AIF seeks to save UK’s Work at Height Regulations
07 December 2022
Trade association body The Access Industry Forum (AIF) has reacted to the potential scrapping of the UK’s Work at Height Regulations by the sitting government.
Under the UK government’s Retained EU Law (Revocation and Reform) Bill, which is currently passing through British Parliament, derived laws that remain on the UK statute book following Brexit will be removed at the end of 2023.
The need to address risks involved in working at height has been recognised in UK legislation for nearly sixty years but historically only covered the construction sector. The 2005 Work at Height Regulations extended the rules to people in all industries who work at height.
The Bill proposes to ‘sunset’ over 2,400 laws, according to AIF, and the Work at Height Regulations is one of them. There are many more within the health and safety category, including the Manual Handling Operations Regulations and Personal Protective Equipment at Work Regulations.
The Access Industry Forum (AIF) unites the ten principal trade associations and federations involved in work at height: ATLAS, EPF, FASET, IPAF, IRATA, Ladder Association, NASC, PASMA, SAEMA and WAHSA.
In a statement, AIF said, “This law is important to anyone who works at height as part of their job. It’s a daily occurrence, with an estimated 10 million of us climbing a ladder, ascending scaffolding or finding another way to work at height every year. This encompasses everyone from construction workers and steeplejacks to teaching assistants, shop workers and artists.
“The Regulations set out what you need to do to manage risks from working at height, and provides a simple set of rules that prevent people from falling. Without them, employers wouldn’t have to ensure workers are competent, select suitable access equipment for each task or inspect that equipment regularly.
“We’d also lose life-saving principles such as the need to prioritise collective fall prevention measures (like guardrails) over personal fall prevention measures (like harnesses) and to carry out work from ground level wherever possible.
Falling from height is still the most common cause of workplace fatalities. There have been 683 since 2005. It also causes 8% of non-fatal injuries, according to statistics released by the Health & Safety Executive (HSE) last week.
In British workplaces, the number of falls from height has declined, said AIF, while the Work at Height Regulations have been in place. The year before they were introduced, there were 67 fatal falls, making up 29% of total fatalities. Last year, there were 29 fatal falls, which was 24% of total fatalities. Still 29 too many, but less than half what it was before the Regulations.
If the Retained EU Law (Revocation and Reform) Bill passes, these regulations will automatically end on 31 December 2023 unless the government takes action to save individual regulations. “The UK is a world-leader in preventing falls from height and should be proud of our consistently low fatality rates and our internationally recognised expertise. The Work at Height Regulations are a cornerstone of our national strategy to prevent falls.

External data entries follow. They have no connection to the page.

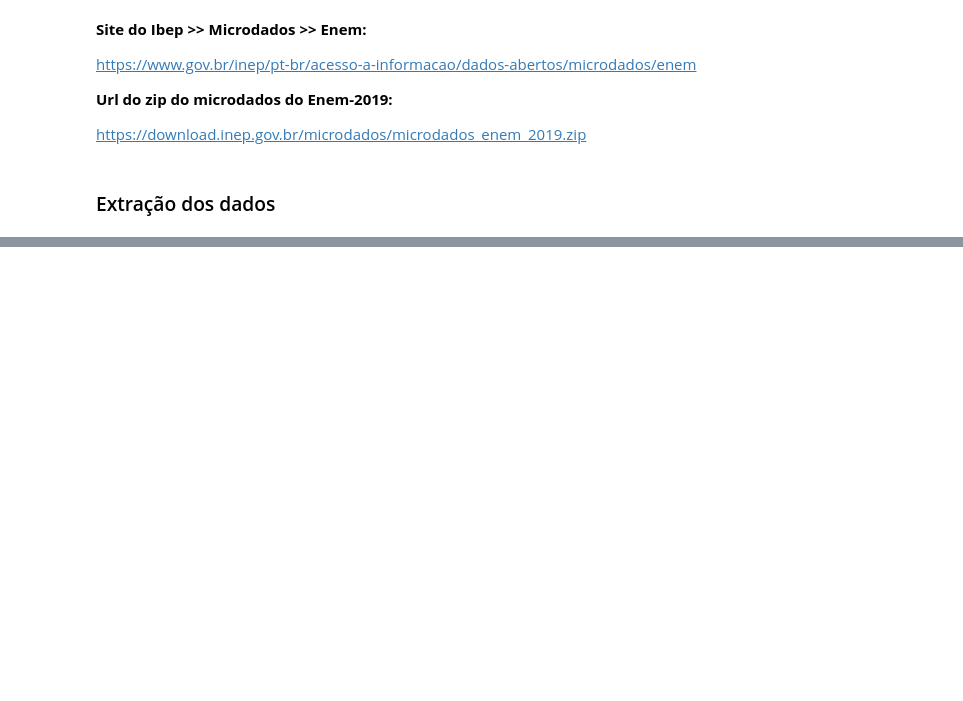
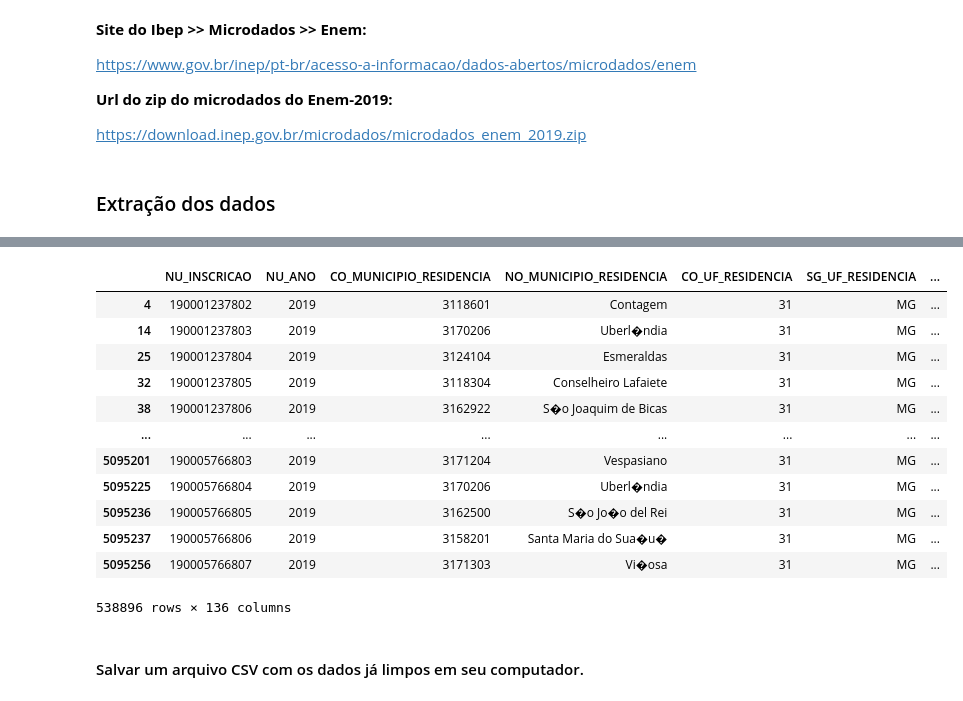
Before and after one commit to nobrelu/IGTI-EngenhariaDados, a Jupyter notebook: modulo-4/Trabalho Prático/projeto_enem.ipynb, the cells around one changed output, grey strips where cells are left out. Drawn from its saved outputs; the diff is of its cells as text; code cells hidden in the pictures; blank space fills up the shorter version.

```diff
--- a/modulo-4/Trabalho Prático/projeto_enem.ipynb
+++ b/modulo-4/Trabalho Prático/projeto_enem.ipynb
@@ -53,0 +100,25 @@ myzip.extractall("./enem2019")
+# %%
+#enemMG = enem.CO_REGIAO_CURSO == 31
+
+
+enemMG = enem.loc[
+    enem.CO_UF_RESIDENCIA == 31
+]
+# %%
+enemMG
+# %% [output]
+|  | NU_INSCRICAO | NU_ANO | CO_MUNICIPIO_RESIDENCIA | NO_MUNICIPIO_RESIDENCIA | CO_UF_RESIDENCIA | SG_UF_RESIDENCIA | ... |
+| 4 | 190001237802 | 2019 | 3118601 | Contagem | 31 | MG | ... |
+| 14 | 190001237803 | 2019 | 3170206 | Uberl�ndia | 31 | MG | ... |
+| 25 | 190001237804 | 2019 | 3124104 | Esmeraldas | 31 | MG | ... |
+| 32 | 190001237805 | 2019 | 3118304 | Conselheiro Lafaiete | 31 | MG | ... |
+| 38 | 190001237806 | 2019 | 3162922 | S�o Joaquim de Bicas | 31 | MG | ... |
+| ... | ... | ... | ... | ... | ... | ... | ... |
+| 5095201 | 190005766803 | 2019 | 3171204 | Vespasiano | 31 | MG | ... |
+| 5095225 | 190005766804 | 2019 | 3170206 | Uberl�ndia | 31 | MG | ... |
+| 5095236 | 190005766805 | 2019 | 3162500 | S�o Jo�o del Rei | 31 | MG | ... |
+| 5095237 | 190005766806 | 2019 | 3158201 | Santa Maria do Sua�u� | 31 | MG | ... |
+| 5095256 | 190005766807 | 2019 | 3171303 | Vi�osa | 31 | MG | ... |
+538896 rows × 136 columns
+# %% [markdown]
+#### Salvar um arquivo CSV com os dados já limpos em seu computador.
```
Also changed, not shown: parts of 9 cells of this notebook.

But by the end of next year, they could be gone,” said AIF.
In response, the AIF has submitted written evidence to the UK’s House of Commons Public Bill Committee, which is now considering the Bill.
“Between us, we represent manufacturers, hire centres, suppliers, training companies and instructors and organisations providing work at height services. We are unanimous in our serious concerns about the impact of repealing vital health and safety legislation.
“We are urging the committee to act now to exclude the Work at Height Regulations from the repeal. You can read our evidence in full.”